What you need to do
For the entries that follow, set down each one exactly and drop any pictures.

Data for processing
......

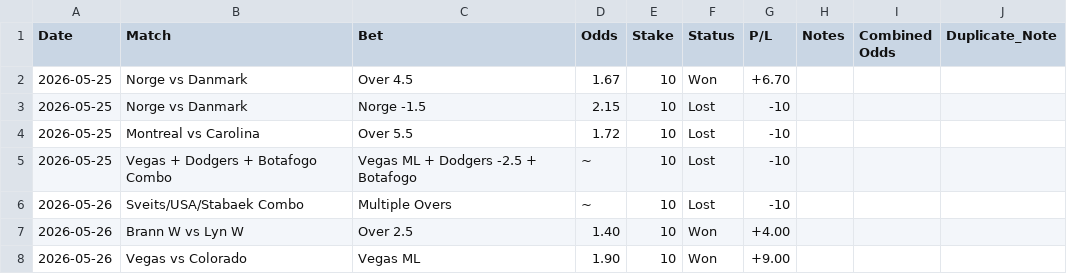
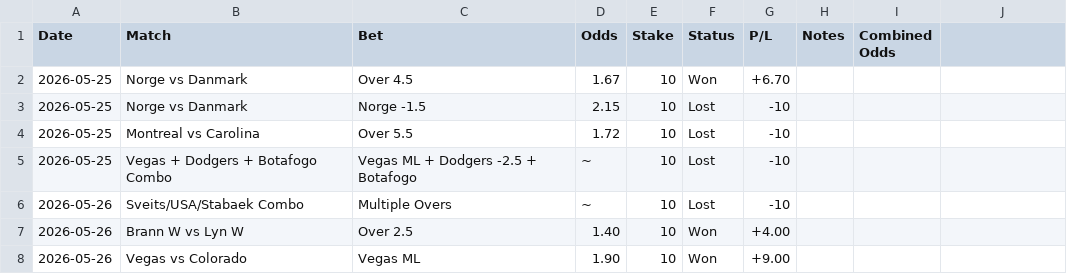
Before and after one commit to SimSalabimse/grok-norsktipping-V2, a CSV file: bet-log-every-screenshot.csv, drawn as a sheet; only a part is shown; the diff names each change by its address in the sheet, - before the commit and + after, or states it on an @@ line.

Commit message:
Update bet-log-every-screenshot.csv

```diff
--- a/bet-log-every-screenshot.csv
+++ b/bet-log-every-screenshot.csv
-J1: Duplicate_Note
+J1: (empty)
```
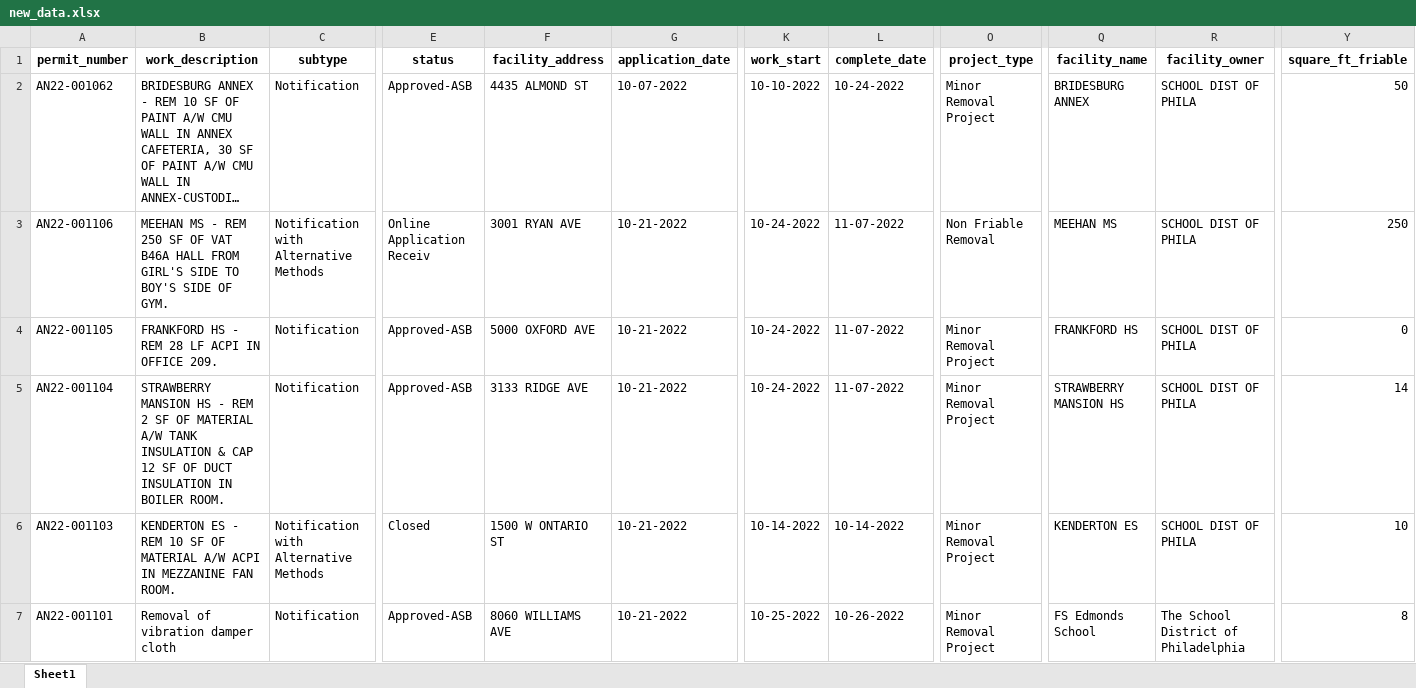
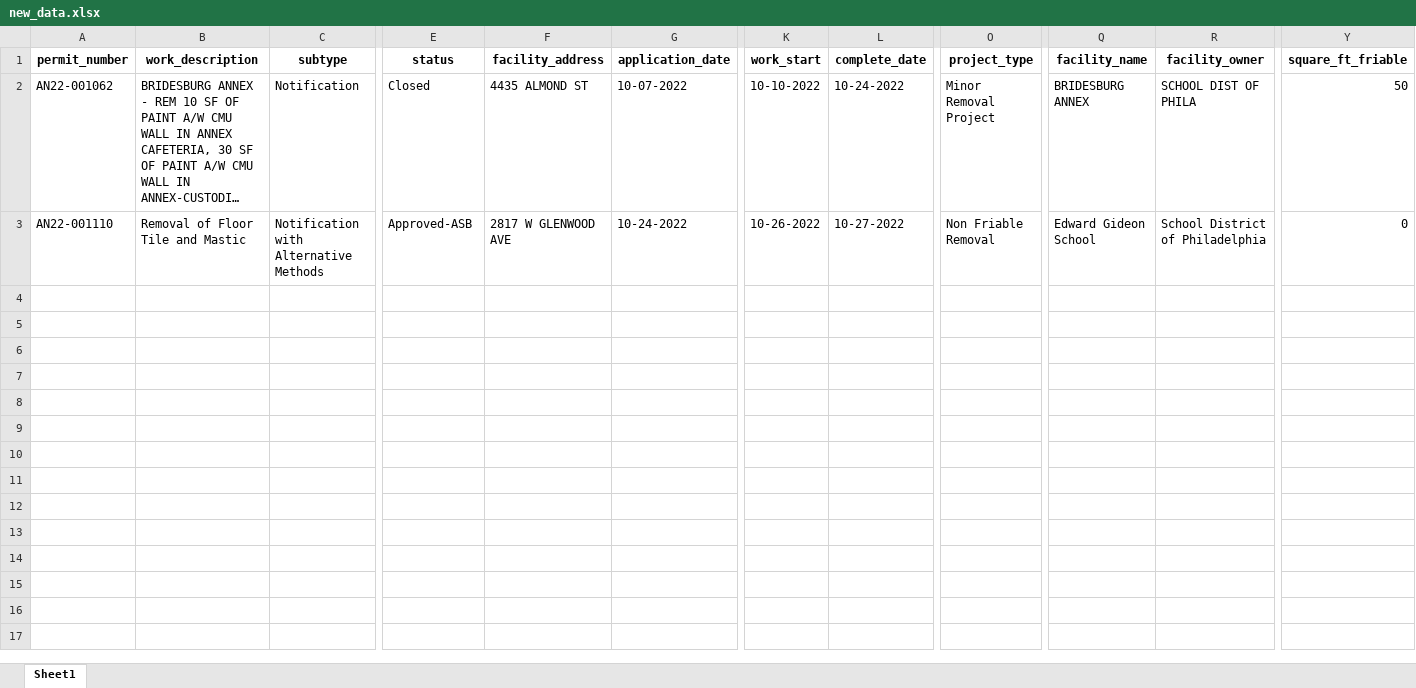
Before and after one commit to PhilaController/asbestos-dashboard-data, an Excel workbook: data/interim/new_data.xlsx, sheet Sheet1, drawn as a sheet; only a part is shown, gaps mark what is left out; long unchanged cells end in …; values as stored, in another font and other column widths than the file's, no borders; removed rows and columns are numbered as before the commit, all else as after; rows hold the shown columns only; the diff covers the shown part only; the diff names each change by its address in the sheet, - before the commit and + after, or states it on an @@ line.

```diff
--- a/data/interim/new_data.xlsx (sheet Sheet1)
+++ b/data/interim/new_data.xlsx (sheet Sheet1)
-E2 (status): Approved-ASB
+E2 (status): Closed
-row 3: AN22-001106 | MEEHAN MS - REM 250 SF OF VAT B46A HALL FROM GIRL'S SIDE TO BOY'S SIDE OF GYM. | Notification with Alternative Methods | Online Application Receiv | 3001 RYAN AVE | 10-21-2022 | 10-24-2022 | 11-07-2022 | Non Friable Removal | MEEHAN MS | SCHOOL DIST OF PHILA | 250
-row 4: AN22-001105 | FRANKFORD HS - REM 28 LF ACPI IN OFFICE 209. | Notification | Approved-ASB | 5000 OXFORD AVE | 10-21-2022 | 10-24-2022 | 11-07-2022 | Minor Removal Project | FRANKFORD HS | SCHOOL DIST OF PHILA | 0
-row 5: AN22-001104 | STRAWBERRY MANSION HS - REM 2 SF OF MATERIAL A/W TANK INSULATION & CAP 12 SF OF DUCT INSULATION IN BOILER ROOM. | Notification | Approved-ASB | 3133 RIDGE AVE | 10-21-2022 | 10-24-2022 | 11-07-2022 | Minor Removal Project | STRAWBERRY MANSION HS | SCHOOL DIST OF PHILA | 14
-row 6: AN22-001103 | KENDERTON ES - REM 10 SF OF MATERIAL A/W ACPI IN MEZZANINE FAN ROOM. | Notification with Alternative Methods | Closed | 1500 W ONTARIO ST | 10-21-2022 | 10-14-2022 | 10-14-2022 | Minor Removal Project | KENDERTON ES | SCHOOL DIST OF PHILA | 10
-A3 (permit_number): AN22-001101
+A3 (permit_number): AN22-001110
-B3 (work_description): Removal of vibration damper cloth
+B3 (work_description): Removal of Floor Tile and Mastic
-C3 (subtype): Notification
+C3 (subtype): Notification with Alternative Methods
-F3 (facility_address): 8060 WILLIAMS AVE
+F3 (facility_address): 2817 W GLENWOOD AVE
-G3 (application_date): 10-21-2022
+G3 (application_date): 10-24-2022
-K3 (work_start): 10-25-2022
+K3 (work_start): 10-26-2022
-L3 (complete_date): 10-26-2022
+L3 (complete_date): 10-27-2022
-O3 (project_type): Minor Removal Project
+O3 (project_type): Non Friable Removal
-Q3 (facility_name): FS Edmonds School
+Q3 (facility_name): Edward Gideon School
-R3 (facility_owner): The School District of Philadelphia
+R3 (facility_owner): School District of Philadelphia
-Y3 (square_ft_friable): 8
+Y3 (square_ft_friable): 0
```
Also changed, not shown: 2 edited cells elsewhere in this sheet, data/interim/missing_geocoded_addresses.xlsx, 3 other files.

......

Exercise answer
Before and after one commit to SimSalabimse/grok-norsktipping-V2, a CSV file: bet-log-every-screenshot.csv, drawn as a sheet; only a part is shown; the diff names each change by its address in the sheet, - before the commit and + after, or states it on an @@ line.

Commit message:
Update bet-log-every-screenshot.csv

```diff
--- a/bet-log-every-screenshot.csv
+++ b/bet-log-every-screenshot.csv
-J1: Duplicate_Note
+J1: (empty)
```
Before and after one commit to PhilaController/asbestos-dashboard-data, an Excel workbook: data/interim/new_data.xlsx, sheet Sheet1, drawn as a sheet; only a part is shown, gaps mark what is left out; long unchanged cells end in …; values as stored, in another font and other column widths than the file's, no borders; removed rows and columns are numbered as before the commit, all else as after; rows hold the shown columns only; the diff covers the shown part only; the diff names each change by its address in the sheet, - before the commit and + after, or states it on an @@ line.

```diff
--- a/data/interim/new_data.xlsx (sheet Sheet1)
+++ b/data/interim/new_data.xlsx (sheet Sheet1)
-E2 (status): Approved-ASB
+E2 (status): Closed
-row 3: AN22-001106 | MEEHAN MS - REM 250 SF OF VAT B46A HALL FROM GIRL'S SIDE TO BOY'S SIDE OF GYM. | Notification with Alternative Methods | Online Application Receiv | 3001 RYAN AVE | 10-21-2022 | 10-24-2022 | 11-07-2022 | Non Friable Removal | MEEHAN MS | SCHOOL DIST OF PHILA | 250
-row 4: AN22-001105 | FRANKFORD HS - REM 28 LF ACPI IN OFFICE 209. | Notification | Approved-ASB | 5000 OXFORD AVE | 10-21-2022 | 10-24-2022 | 11-07-2022 | Minor Removal Project | FRANKFORD HS | SCHOOL DIST OF PHILA | 0
-row 5: AN22-001104 | STRAWBERRY MANSION HS - REM 2 SF OF MATERIAL A/W TANK INSULATION & CAP 12 SF OF DUCT INSULATION IN BOILER ROOM. | Notification | Approved-ASB | 3133 RIDGE AVE | 10-21-2022 | 10-24-2022 | 11-07-2022 | Minor Removal Project | STRAWBERRY MANSION HS | SCHOOL DIST OF PHILA | 14
-row 6: AN22-001103 | KENDERTON ES - REM 10 SF OF MATERIAL A/W ACPI IN MEZZANINE FAN ROOM. | Notification with Alternative Methods | Closed | 1500 W ONTARIO ST | 10-21-2022 | 10-14-2022 | 10-14-2022 | Minor Removal Project | KENDERTON ES | SCHOOL DIST OF PHILA | 10
-A3 (permit_number): AN22-001101
+A3 (permit_number): AN22-001110
-B3 (work_description): Removal of vibration damper cloth
+B3 (work_description): Removal of Floor Tile and Mastic
-C3 (subtype): Notification
+C3 (subtype): Notification with Alternative Methods
-F3 (facility_address): 8060 WILLIAMS AVE
+F3 (facility_address): 2817 W GLENWOOD AVE
-G3 (application_date): 10-21-2022
+G3 (application_date): 10-24-2022
-K3 (work_start): 10-25-2022
+K3 (work_start): 10-26-2022
-L3 (complete_date): 10-26-2022
+L3 (complete_date): 10-27-2022
-O3 (project_type): Minor Removal Project
+O3 (project_type): Non Friable Removal
-Q3 (facility_name): FS Edmonds School
+Q3 (facility_name): Edward Gideon School
-R3 (facility_owner): The School District of Philadelphia
+R3 (facility_owner): School District of Philadelphia
-Y3 (square_ft_friable): 8
+Y3 (square_ft_friable): 0
```
Also changed, not shown: 2 edited cells elsewhere in this sheet, data/interim/missing_geocoded_addresses.xlsx, 3 other files.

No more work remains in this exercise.